For many American citizens, the immigration ban was troubling, but even more so for Muslim Americans like Ryan Harris, an offensive lineman for the Steelers.

"Hate crimes have been escalating since the election," Harris, who played for the Broncos from 2007-2010 and again in 2015 and lives in Colorado during the offseason, told the Nicki Jhabva of the Denver Post on Sunday. "Even here in Denver, reported swastika graffiti has increased. These are things that we understood from the language that some of our elected officials use and have used. This is exactly from the playbook of hatred and divisiveness. But I believe, and others I spend my time with, believe in the love of another human being and continue to support others who are marginalized."

Harris, who converted to Islam at a young age, says his experience has been one of "of broad acceptance and respect." But he also knows that other Muslims, those with different-sounding names, have faced discrimination.

"But I've began to understand hatred in a different way, especially in the last year," Harris said. "I realized that people have hatreds that they grew up with, prejudices they grew up with, and then they find out that prejudice is really unfounded and they begin to hate themselves for it. And that comes out as even more anger and hate overall. But I think that's also part of the process of them coming to forgive themselves for their prejudices and just joining solidarity with people who are different from you."

Harris isn't alone. Pat Tillman's widow ripped the immigration ban, writing on Facebook that "this is not the country [Pat] dreamed of, not what he served for, and not what he died for."

Tillman, who played for the Arizona Cardinals from 1998-2001, joined the Army Rangers in 2002. In 2004, he died in Afghanistan at the age of 27.

And NBA coaches Steve Kerr and Gregg Popovich both spoke out against the ban.

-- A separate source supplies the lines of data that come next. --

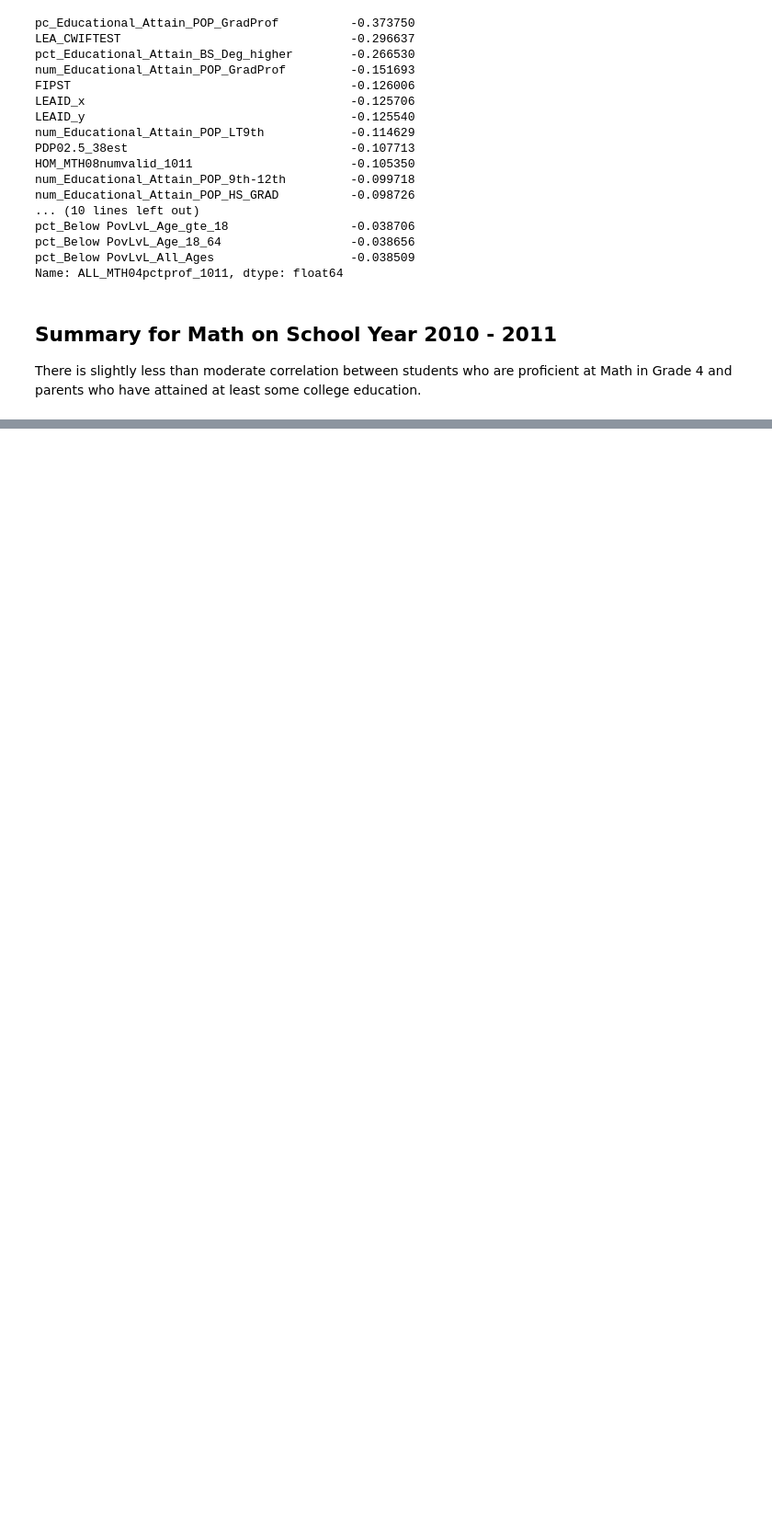
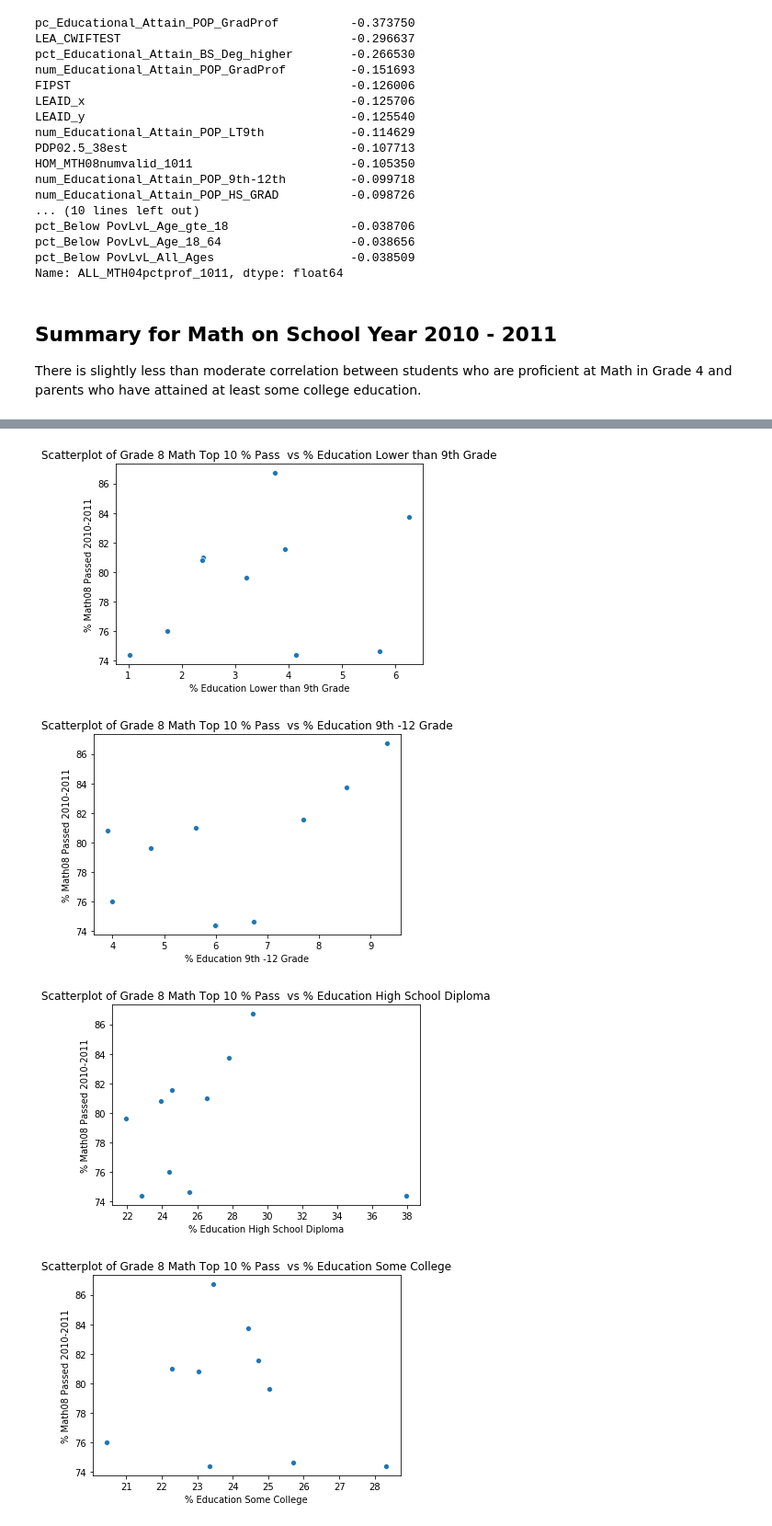
Before and after one commit to jcorteza/ds4a-team82, a Jupyter notebook: Final_EDA.ipynb, the cells around one changed output, grey strips where cells are left out. Shown at 92% size. Saved outputs shown, nothing was run; the diff lists cells and outputs as text; code cells hidden in the pictures; blank space fills up the shorter version.

```diff
--- a/Final_EDA.ipynb
+++ b/Final_EDA.ipynb
@@ -416,0 +573,2 @@ There is slightly less  than moderate correlation between students who are profi
+# %%
+df_top10_8th = Parent_social_econ_df_sy201011.nlargest(10, 'ALL_MTH08pctprof_1011')
@@ -416,0 +577,14 @@ There is slightly less  than moderate correlation between students who are profi
+# %%
+for key, value in Education_dict.items():
+    sns.scatterplot(x= key, y = 'ALL_MTH08pctprof_1011', data = df_top10_8th, legend='full')
+    plt.ylabel("% Math08 Passed 2010-2011")
+    xlabel = "{0}".format(value)
+    plt.xlabel(xlabel)
+    title = "Scatterplot of Grade 8 Math Top 10 % Pass  vs {0}".format(value)
+    plt.title(title)
+    plt.show()
+# %% [output]
+[figure, added]
+[figure, added]
+[figure, added]
+[figure, added]
```
Also changed, not shown: parts of 18 cells of this notebook.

Kerr, who coaches the Golden State Warriors, called the ban a "shocking and a horrible idea," and Popovich, the San Antonio Spurs coach, called the rollout of the ban "Keystone Kops-like ... and that's scary."